Transferable skills can greatly affect your case. Working in the field allows you to acquire certain skills and abilities. Sometimes these skills can be applied to other areas of work. These are called transferrable skills. If the SSA determines that your skills are transferrable to other fields, then you will likely be denied your claim.
When do my transferable skills matter?
Transferable skills do not play a part if your last job was “unskilled.” If you learned your job in 30 days and did not require additional education, then you did not learn skills that could transfer to other jobs.
Traits learned in a semi-skilled job can only be transferred to another semi-skilled job. You will not be required to work in areas that require skills you haven’t learned.
Skills such as mining, fishing, and farming require skills that are typically non-transferrable. If you have worked in these industries, your chances of winning your Social Security claim are better.
Medical limitations determine transferability. If the SSA finds that you are physically unable to perform the same skills in a different job, then you are likely to win your case. However, if your physical impairment does not interfere with a skill, then it could be transferable.
The more skills you have, the easier it is to transfer. Skilled jobs typically include traits such as:
- Writing Ability
- Analytical Skills
These jobs are not exclusive to one field. If you have several years of post-high school education, the SSA will think it is easier to find work in other fields.

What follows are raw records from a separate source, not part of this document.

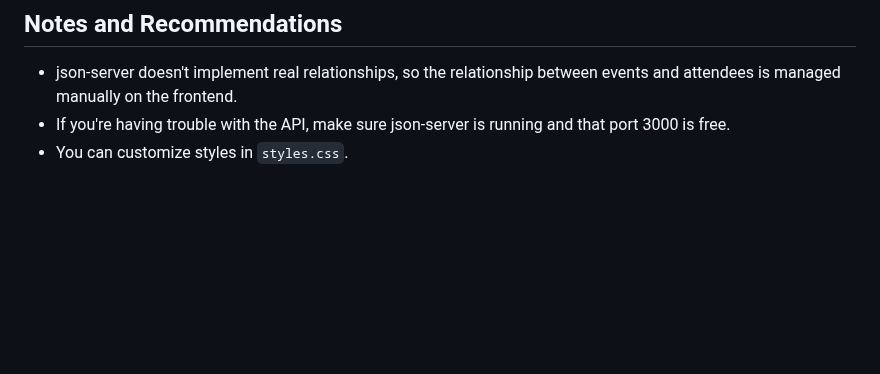
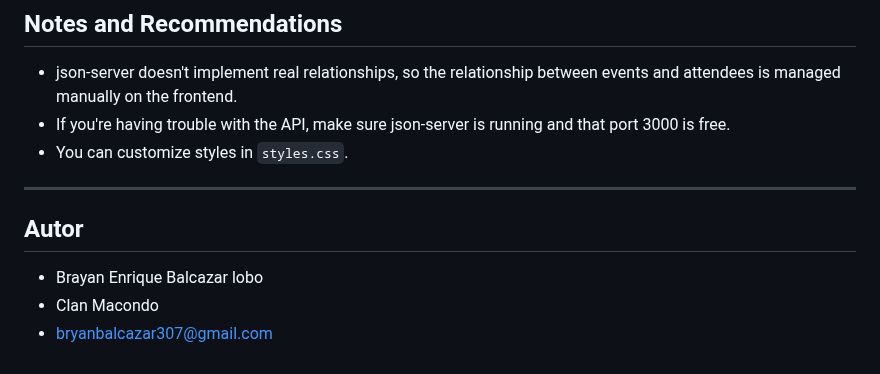
Before and after one commit to BryanLobo06/Gestion-de-eventos, a Markdown page: project-root/README.md, the part around the change. Drawn GitHub-style; blank space fills up the shorter version.

```diff
--- a/project-root/README.md
+++ b/project-root/README.md
@@ -117,3 +117,11 @@ New visitors must register before they can log in.
 - json-server doesn't implement real relationships, so the relationship between events and attendees is managed manually on the frontend.
 - If you're having trouble with the API, make sure json-server is running and that port 3000 is free.
 - You can customize styles in `styles.css`.
+
+---
+
+## Autor
+
+- Brayan Enrique Balcazar lobo
+- Clan Macondo
+- bryanbalcazar307@gmail.com
```
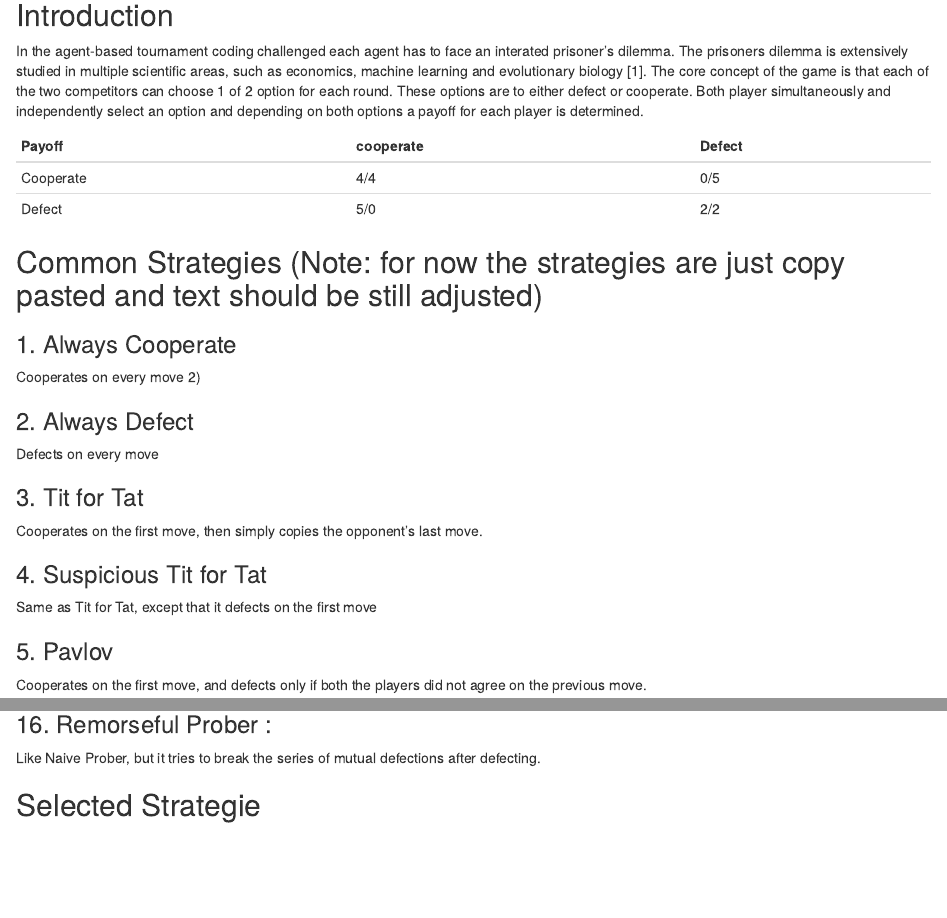
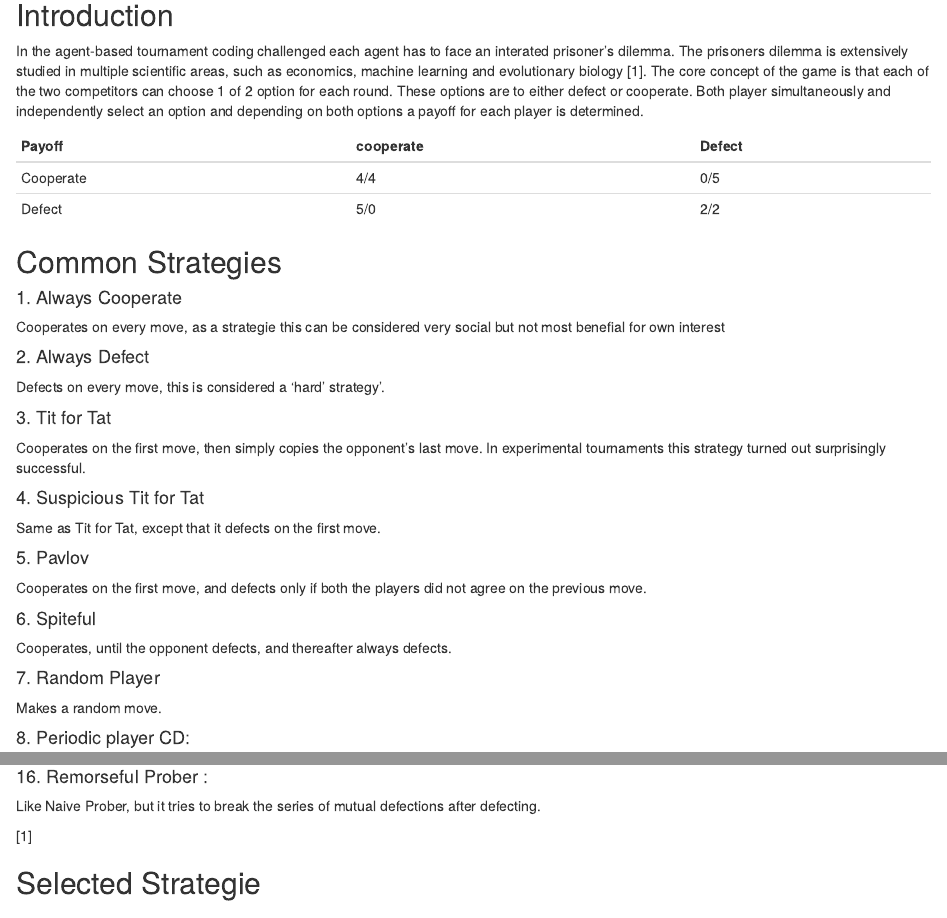
Before and after one commit to jasonrwang/prisoners_in_R, an R Markdown document (prisoners_in_R.Rmd): the page in a window 1100 px wide, from 180 px down, and a second part further down, joined at a grey line. Rendered offline with R 4.5, knitr and Pandoc, with nearby package versions.

Commit message:
Update prisoners_in_R.Rmd

```diff
--- a/prisoners_in_R.Rmd
+++ b/prisoners_in_R.Rmd
@@ -23,30 +23,30 @@ Defect | 5/0 | 2/2
 
 
 
-## Common Strategies (Note: for now the strategies are just copy pasted and text should be still adjusted)
+## Common Strategies
 
-### 1. Always Cooperate
-Cooperates on every move 2)
+#### 1. Always Cooperate
+Cooperates on every move, as a strategie this can be considered very social but not most benefial for own interest
 
-### 2. Always Defect
-Defects on every move
+#### 2. Always Defect
+Defects on every move, this is considered a 'hard' strategy'.
 
-### 3. Tit for Tat
-Cooperates on the first move, then simply copies the opponent’s last move.
+#### 3. Tit for Tat
+Cooperates on the first move, then simply copies the opponent’s last move. In experimental tournaments this strategy turned out surprisingly successful.
 
-### 4. Suspicious Tit for Tat
-Same as Tit for Tat, except that it defects on the first move
+#### 4. Suspicious Tit for Tat
+Same as Tit for Tat, except that it defects on the first move.
 
-### 5. Pavlov
+#### 5. Pavlov
 Cooperates on the first move, and defects only if both the players did not agree on the previous move.
 
-### 6. Spiteful
+#### 6. Spiteful
 Cooperates, until the opponent defects, and
 thereafter always defects.
 
-### 7. Random Player
+#### 7. Random Player
 Makes a random move.
 
-### 8. Periodic player CD:
+#### 8. Periodic player CD:
 Plays C, D periodically.
 
@@ -72,8 +72,9 @@ Cooperates on the first move, and defects if the opponent has defects on any of
 Like TitforTat,but occasionally defects.
 
-### 16. Remorseful Prober :
+#### 16. Remorseful Prober :
 Like Naive Prober, but it tries to break the series of mutual defections after defecting.
 
+[1]
 
 ## Selected Strategie
 
```
Also changed, not shown: prisoners_in_R.Rmd (14 more changed lines).
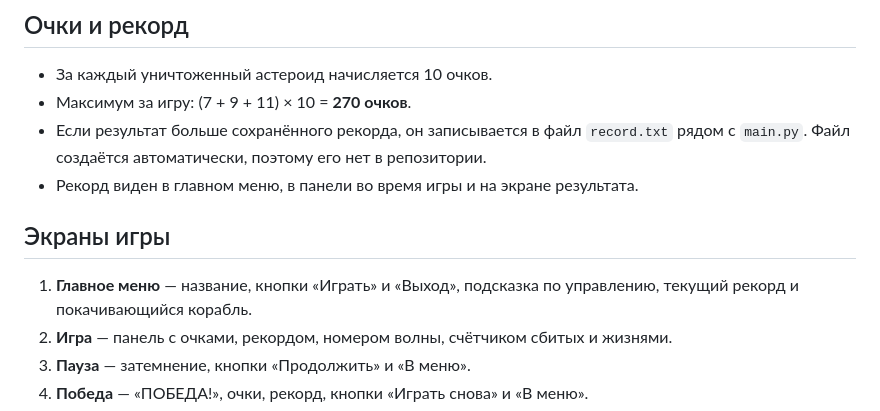
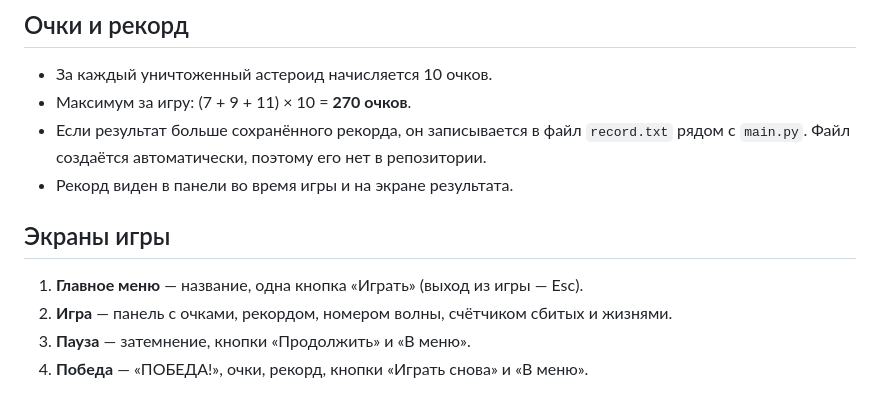
Before and after one commit to diasfigma-hub/Space-python, a Markdown page: docs/03-gameplay.md, the part around the change. GitHub-like rendering.

```diff
--- a/docs/03-gameplay.md
+++ b/docs/03-gameplay.md
@@ -65,12 +65,11 @@
 - Максимум за игру: (7 + 9 + 11) × 10 = **270 очков**.
 - Если результат больше сохранённого рекорда, он записывается в файл `record.txt`
   рядом с `main.py`. Файл создаётся автоматически, поэтому его нет в репозитории.
-- Рекорд виден в главном меню, в панели во время игры и на экране результата.
+- Рекорд виден в панели во время игры и на экране результата.
 
 ## Экраны игры
 
-1. **Главное меню** — название, кнопки «Играть» и «Выход», подсказка по управлению,
-   текущий рекорд и покачивающийся корабль.
+1. **Главное меню** — название, одна кнопка «Играть» (выход из игры — Esc).
 2. **Игра** — панель с очками, рекордом, номером волны, счётчиком сбитых и жизнями.
 3. **Пауза** — затемнение, кнопки «Продолжить» и «В меню».
 4. **Победа** — «ПОБЕДА!», очки, рекорд, кнопки «Играть снова» и «В меню».
```
Also changed, not shown: README.md (+1 -1 lines), docs/07-testing.md (+4 -2 lines), docs/screenshots/menu.png, 1 other file.
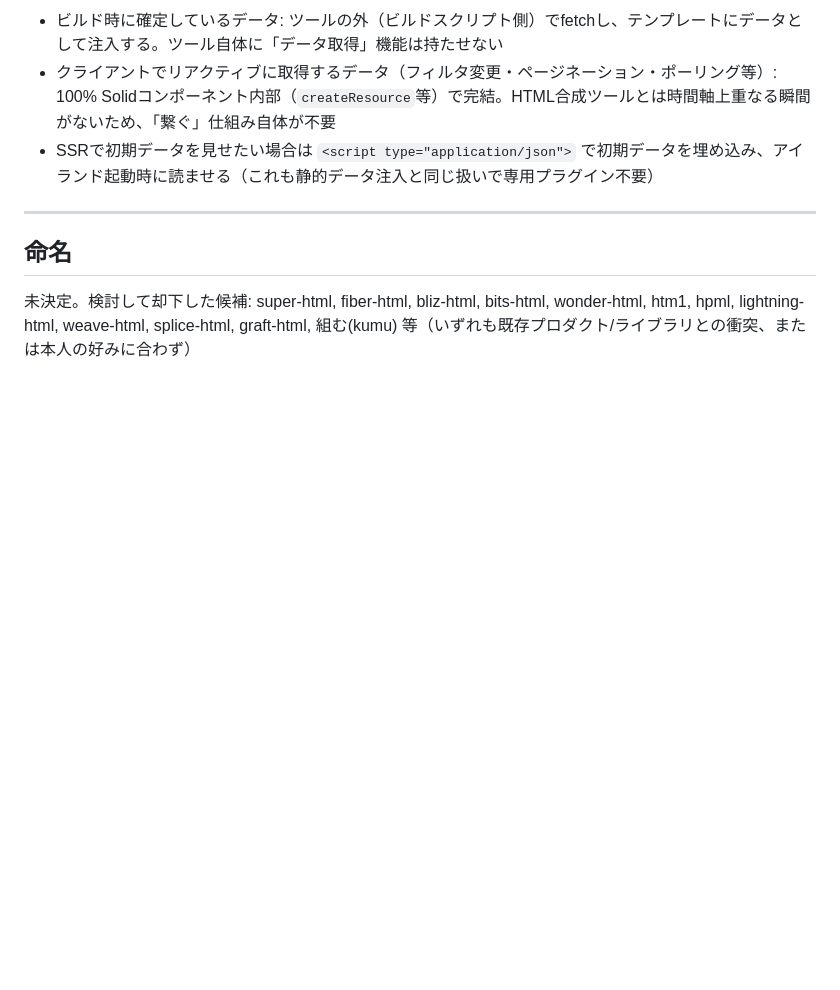
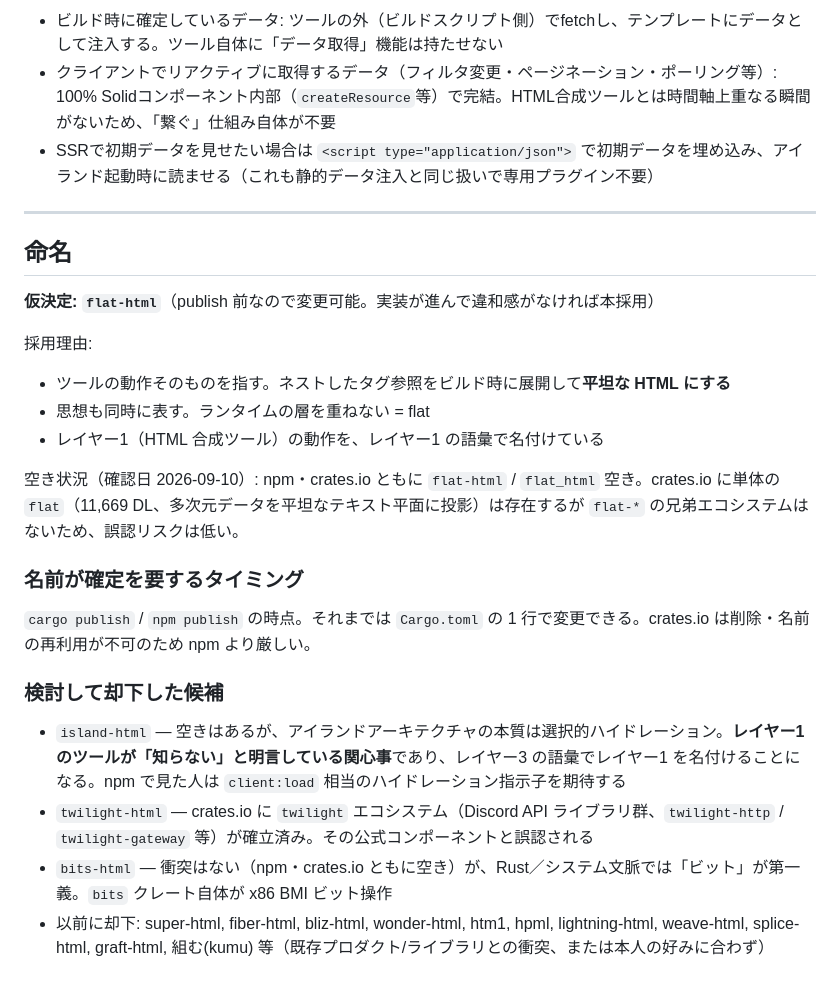
Before and after one commit to shimon-ch/flat-html, a Markdown page: design-plan.md, the part around the change. Rendered like a GitHub page; blank space fills up the shorter version.

Commit message:
docs: HTML 合成ツールの名前を flat-html に仮決定
ネストしたタグ参照をビルド時に平坦な HTML へ展開する、という動作
そのものを指す名前。ランタイムの層を重ねない思想とも一致する。

却下した候補と理由も記録:
- island-html: レイヤー3（選択的ハイドレーション）の語彙で
  レイヤー1 のツールを名付けることになる
- twilight-html: crates.io の twilight エコシステム（Discord）と誤認される
- bits-html: 衝突はないが Rust 文脈でビット操作と誤読されやすい

publish 前なので変更可能。

Co-Authored-By: Claude Opus 5 <noreply@anthropic.com>
Claude-Session: https://claude.ai/code/session_018mqqPSRoFe7hRQcdgNLXz2

```diff
--- a/design-plan.md
+++ b/design-plan.md
@@ -112,4 +112,23 @@ PostHTMLのエコシステムが小規模・低調気味なため、自作を検
 
 ## 命名
 
-未決定。検討して却下した候補: super-html, fiber-html, bliz-html, bits-html, wonder-html, htm1, hpml, lightning-html, weave-html, splice-html, graft-html, 組む(kumu) 等（いずれも既存プロダクト/ライブラリとの衝突、または本人の好みに合わず）
+**仮決定: `flat-html`**（publish 前なので変更可能。実装が進んで違和感がなければ本採用）
+
+採用理由:
+
+- ツールの動作そのものを指す。ネストしたタグ参照をビルド時に展開して**平坦な HTML にする**
+- 思想も同時に表す。ランタイムの層を重ねない = flat
+- レイヤー1（HTML 合成ツール）の動作を、レイヤー1 の語彙で名付けている
+
+空き状況（確認日 2026-09-10）: npm・crates.io ともに `flat-html` / `flat_html` 空き。crates.io に単体の `flat`（11,669 DL、多次元データを平坦なテキスト平面に投影）は存在するが `flat-*` の兄弟エコシステムはないため、誤認リスクは低い。
+
+### 名前が確定を要するタイミング
+
+`cargo publish` / `npm publish` の時点。それまでは `Cargo.toml` の 1 行で変更できる。crates.io は削除・名前の再利用が不可のため npm より厳しい。
+
+### 検討して却下した候補
+
+- `island-html` — 空きはあるが、アイランドアーキテクチャの本質は選択的ハイドレーション。**レイヤー1 のツールが「知らない」と明言している関心事**であり、レイヤー3 の語彙でレイヤー1 を名付けることになる。npm で見た人は `client:load` 相当のハイドレーション指示子を期待する
+- `twilight-html` — crates.io に `twilight` エコシステム（Discord API ライブラリ群、`twilight-http` / `twilight-gateway` 等）が確立済み。その公式コンポーネントと誤認される
+- `bits-html` — 衝突はない（npm・crates.io ともに空き）が、Rust／システム文脈では「ビット」が第一義。`bits` クレート自体が x86 BMI ビット操作
+- 以前に却下: super-html, fiber-html, bliz-html, wonder-html, htm1, hpml, lightning-html, weave-html, splice-html, graft-html, 組む(kumu) 等（既存プロダクト/ライブラリとの衝突、または本人の好みに合わず）
```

Dealing with the SSA is challenging because they receive thousands of claims each year. Without an attorney, your claim will likely be overlooked. At Summit Disability, your claim is important. We will help you analyze your job skills and help the SSA understand your limitations.
Photo courtesy of Christensen & Hymas.